◆ What you need to do
Repeat all of the records exactly, leaving out the pictures.

+++ Data

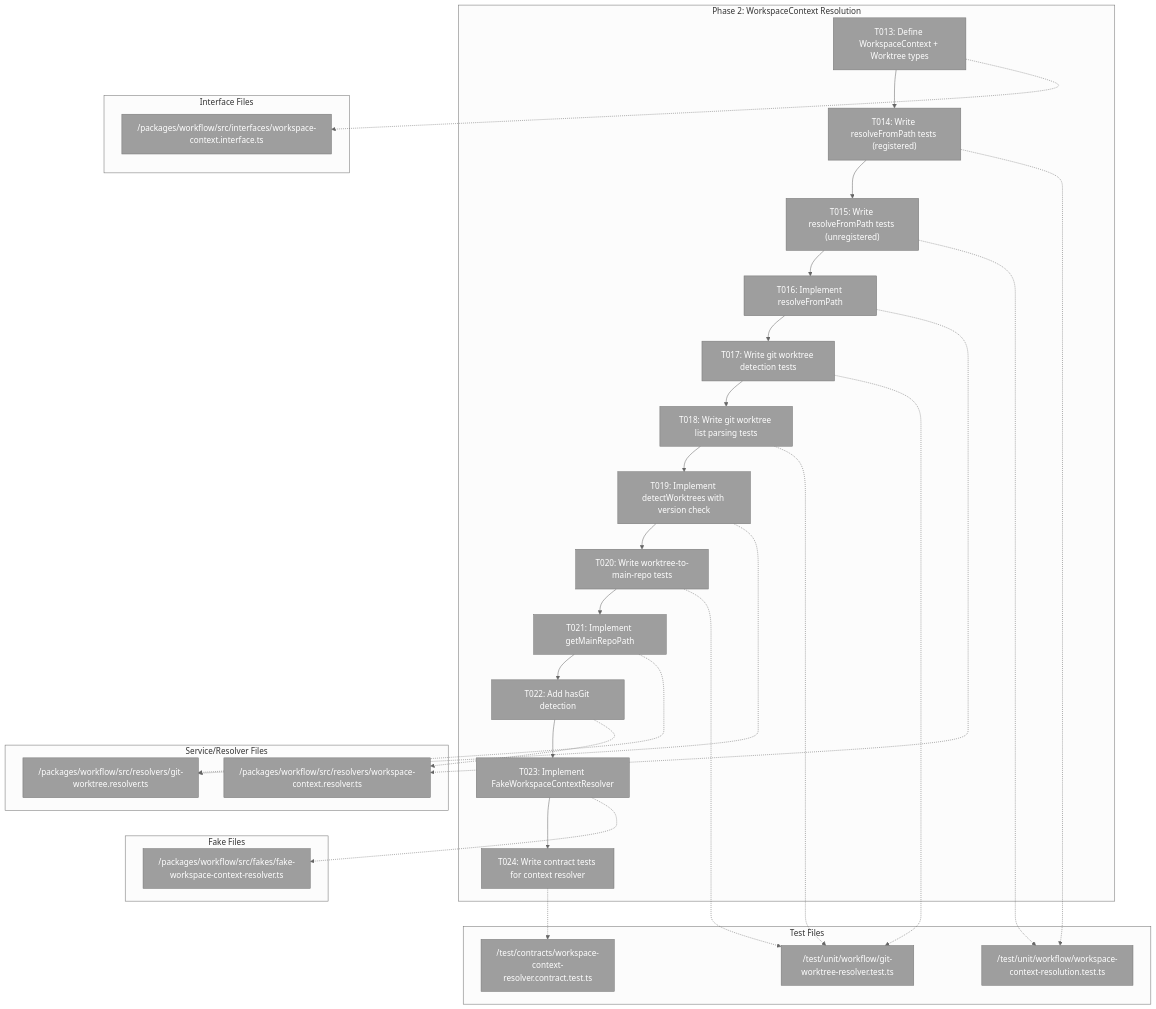
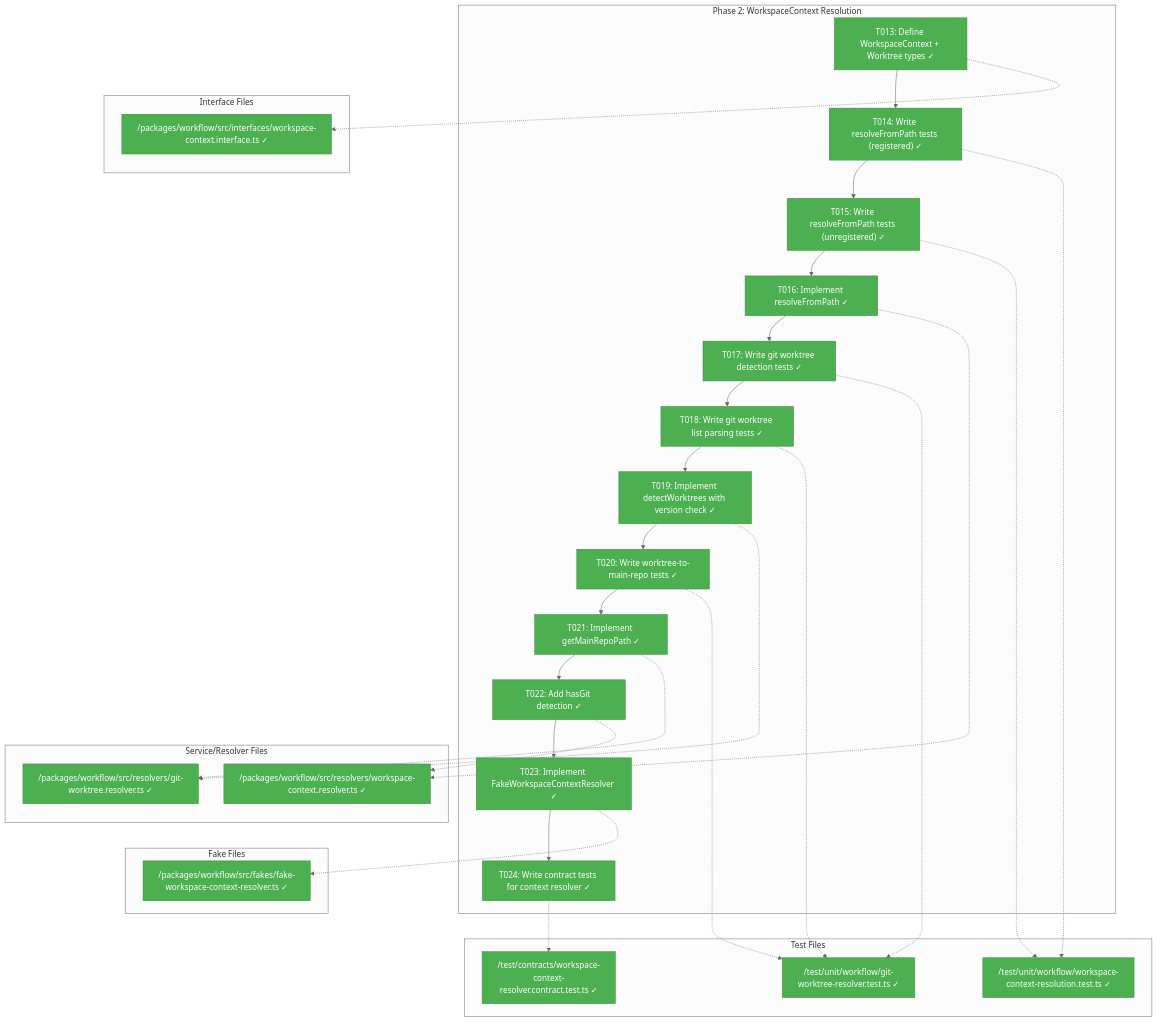
Before and after one commit to AI-Substrate/chainglass: the first of 3 diagrams in docs/plans/014-workspaces/tasks/phase-2-workspacecontext-resolution/tasks.md, drawn with Mermaid (neutral theme). The commit also changed other lines of this file and 13 other files, not shown here.

First line of the commit message:
feat(workspace): Implement Phase 2 - WorkspaceContext Resolution

````diff
--- a/docs/plans/014-workspaces/tasks/phase-2-workspacecontext-resolution/tasks.md
+++ b/docs/plans/014-workspaces/tasks/phase-2-workspacecontext-resolution/tasks.md
@@ -80,66 +80,66 @@
 ```mermaid
 flowchart TD
     classDef pending fill:#9E9E9E,stroke:#757575,color:#fff
     classDef inprogress fill:#FF9800,stroke:#F57C00,color:#fff
     classDef completed fill:#4CAF50,stroke:#388E3C,color:#fff
     classDef blocked fill:#F44336,stroke:#D32F2F,color:#fff
 
     subgraph Phase2["Phase 2: WorkspaceContext Resolution"]
-        T013["T013: Define WorkspaceContext + Worktree types"]:::pending
-        T014["T014: Write resolveFromPath tests (registered)"]:::pending
-        T015["T015: Write resolveFromPath tests (unregistered)"]:::pending
-        T016["T016: Implement resolveFromPath"]:::pending
-        T017["T017: Write git worktree detection tests"]:::pending
-        T018["T018: Write git worktree list parsing tests"]:::pending
-        T019["T019: Implement detectWorktrees with version check"]:::pending
-        T020["T020: Write worktree-to-main-repo tests"]:::pending
-        T021["T021: Implement getMainRepoPath"]:::pending
-        T022["T022: Add hasGit detection"]:::pending
-        T023["T023: Implement FakeWorkspaceContextResolver"]:::pending
-        T024["T024: Write contract tests for context resolver"]:::pending
+        T013["T013: Define WorkspaceContext + Worktree types ✓"]:::completed
+        T014["T014: Write resolveFromPath tests (registered) ✓"]:::completed
+        T015["T015: Write resolveFromPath tests (unregistered) ✓"]:::completed
+        T016["T016: Implement resolveFromPath ✓"]:::completed
+        T017["T017: Write git worktree detection tests ✓"]:::completed
+        T018["T018: Write git worktree list parsing tests ✓"]:::completed
+        T019["T019: Implement detectWorktrees with version check ✓"]:::completed
+        T020["T020: Write worktree-to-main-repo tests ✓"]:::completed
+        T021["T021: Implement getMainRepoPath ✓"]:::completed
+        T022["T022: Add hasGit detection ✓"]:::completed
+        T023["T023: Implement FakeWorkspaceContextResolver ✓"]:::completed
+        T024["T024: Write contract tests for context resolver ✓"]:::completed
 
         T013 --> T014
         T014 --> T015
         T015 --> T016
         T016 --> T017
         T017 --> T018
         T018 --> T019
         T019 --> T020
         T020 --> T021
         T021 --> T022
         T022 --> T023
         T023 --> T024
     end
 
     subgraph Interfaces["Interface Files"]
-        IF1["/packages/workflow/src/interfaces/workspace-context.interface.ts"]:::pending
+        IF1["/packages/workflow/src/interfaces/workspace-context.interface.ts ✓"]:::completed
     end
 
     subgraph Services["Service/Resolver Files"]
-        SV1["/packages/workflow/src/resolvers/workspace-context.resolver.ts"]:::pending
-        SV2["/packages/workflow/src/resolvers/git-worktree.resolver.ts"]:::pending
+        SV1["/packages/workflow/src/resolvers/workspace-context.resolver.ts ✓"]:::completed
+        SV2["/packages/workflow/src/resolvers/git-worktree.resolver.ts ✓"]:::completed
     end
 
     subgraph Fakes["Fake Files"]
-        FK1["/packages/workflow/src/fakes/fake-workspace-context-resolver.ts"]:::pending
+        FK1["/packages/workflow/src/fakes/fake-workspace-context-resolver.ts ✓"]:::completed
     end
 
     subgraph Tests["Test Files"]
-        TS1["/test/unit/workflow/workspace-context-resolution.test.ts"]:::pending
-        TS2["/test/unit/workflow/git-worktree-resolver.test.ts"]:::pending
-        TS3["/test/contracts/workspace-context-resolver.contract.test.ts"]:::pending
+        TS1["/test/unit/workflow/workspace-context-resolution.test.ts ✓"]:::completed
+        TS2["/test/unit/workflow/git-worktree-resolver.test.ts ✓"]:::completed
+        TS3["/test/contracts/workspace-context-resolver.contract.test.ts ✓"]:::completed
     end
 
     T013 -.-> IF1
     T014 -.-> TS1
     T015 -.-> TS1
     T016 -.-> SV1
     T017 -.-> TS2
     T018 -.-> TS2
     T019 -.-> SV2
     T020 -.-> TS2
     T021 -.-> SV2
     T022 -.-> SV1
     T023 -.-> FK1
     T024 -.-> TS3
 ```
````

++++++

◆ Exercise output
Before and after one commit to AI-Substrate/chainglass: the first of 3 diagrams in docs/plans/014-workspaces/tasks/phase-2-workspacecontext-resolution/tasks.md, drawn with Mermaid (neutral theme). The commit also changed other lines of this file and 13 other files, not shown here.

First line of the commit message:
feat(workspace): Implement Phase 2 - WorkspaceContext Resolution

````diff
--- a/docs/plans/014-workspaces/tasks/phase-2-workspacecontext-resolution/tasks.md
+++ b/docs/plans/014-workspaces/tasks/phase-2-workspacecontext-resolution/tasks.md
@@ -80,66 +80,66 @@
 ```mermaid
 flowchart TD
     classDef pending fill:#9E9E9E,stroke:#757575,color:#fff
     classDef inprogress fill:#FF9800,stroke:#F57C00,color:#fff
     classDef completed fill:#4CAF50,stroke:#388E3C,color:#fff
     classDef blocked fill:#F44336,stroke:#D32F2F,color:#fff
 
     subgraph Phase2["Phase 2: WorkspaceContext Resolution"]
-        T013["T013: Define WorkspaceContext + Worktree types"]:::pending
-        T014["T014: Write resolveFromPath tests (registered)"]:::pending
-        T015["T015: Write resolveFromPath tests (unregistered)"]:::pending
-        T016["T016: Implement resolveFromPath"]:::pending
-        T017["T017: Write git worktree detection tests"]:::pending
-        T018["T018: Write git worktree list parsing tests"]:::pending
-        T019["T019: Implement detectWorktrees with version check"]:::pending
-        T020["T020: Write worktree-to-main-repo tests"]:::pending
-        T021["T021: Implement getMainRepoPath"]:::pending
-        T022["T022: Add hasGit detection"]:::pending
-        T023["T023: Implement FakeWorkspaceContextResolver"]:::pending
-        T024["T024: Write contract tests for context resolver"]:::pending
+        T013["T013: Define WorkspaceContext + Worktree types ✓"]:::completed
+        T014["T014: Write resolveFromPath tests (registered) ✓"]:::completed
+        T015["T015: Write resolveFromPath tests (unregistered) ✓"]:::completed
+        T016["T016: Implement resolveFromPath ✓"]:::completed
+        T017["T017: Write git worktree detection tests ✓"]:::completed
+        T018["T018: Write git worktree list parsing tests ✓"]:::completed
+        T019["T019: Implement detectWorktrees with version check ✓"]:::completed
+        T020["T020: Write worktree-to-main-repo tests ✓"]:::completed
+        T021["T021: Implement getMainRepoPath ✓"]:::completed
+        T022["T022: Add hasGit detection ✓"]:::completed
+        T023["T023: Implement FakeWorkspaceContextResolver ✓"]:::completed
+        T024["T024: Write contract tests for context resolver ✓"]:::completed
 
         T013 --> T014
         T014 --> T015
         T015 --> T016
         T016 --> T017
         T017 --> T018
         T018 --> T019
         T019 --> T020
         T020 --> T021
         T021 --> T022
         T022 --> T023
         T023 --> T024
     end
 
     subgraph Interfaces["Interface Files"]
-        IF1["/packages/workflow/src/interfaces/workspace-context.interface.ts"]:::pending
+        IF1["/packages/workflow/src/interfaces/workspace-context.interface.ts ✓"]:::completed
     end
 
     subgraph Services["Service/Resolver Files"]
-        SV1["/packages/workflow/src/resolvers/workspace-context.resolver.ts"]:::pending
-        SV2["/packages/workflow/src/resolvers/git-worktree.resolver.ts"]:::pending
+        SV1["/packages/workflow/src/resolvers/workspace-context.resolver.ts ✓"]:::completed
+        SV2["/packages/workflow/src/resolvers/git-worktree.resolver.ts ✓"]:::completed
     end
 
     subgraph Fakes["Fake Files"]
-        FK1["/packages/workflow/src/fakes/fake-workspace-context-resolver.ts"]:::pending
+        FK1["/packages/workflow/src/fakes/fake-workspace-context-resolver.ts ✓"]:::completed
     end
 
     subgraph Tests["Test Files"]
-        TS1["/test/unit/workflow/workspace-context-resolution.test.ts"]:::pending
-        TS2["/test/unit/workflow/git-worktree-resolver.test.ts"]:::pending
-        TS3["/test/contracts/workspace-context-resolver.contract.test.ts"]:::pending
+        TS1["/test/unit/workflow/workspace-context-resolution.test.ts ✓"]:::completed
+        TS2["/test/unit/workflow/git-worktree-resolver.test.ts ✓"]:::completed
+        TS3["/test/contracts/workspace-context-resolver.contract.test.ts ✓"]:::completed
     end
 
     T013 -.-> IF1
     T014 -.-> TS1
     T015 -.-> TS1
     T016 -.-> SV1
     T017 -.-> TS2
     T018 -.-> TS2
     T019 -.-> SV2
     T020 -.-> TS2
     T021 -.-> SV2
     T022 -.-> SV1
     T023 -.-> FK1
     T024 -.-> TS3
 ```
````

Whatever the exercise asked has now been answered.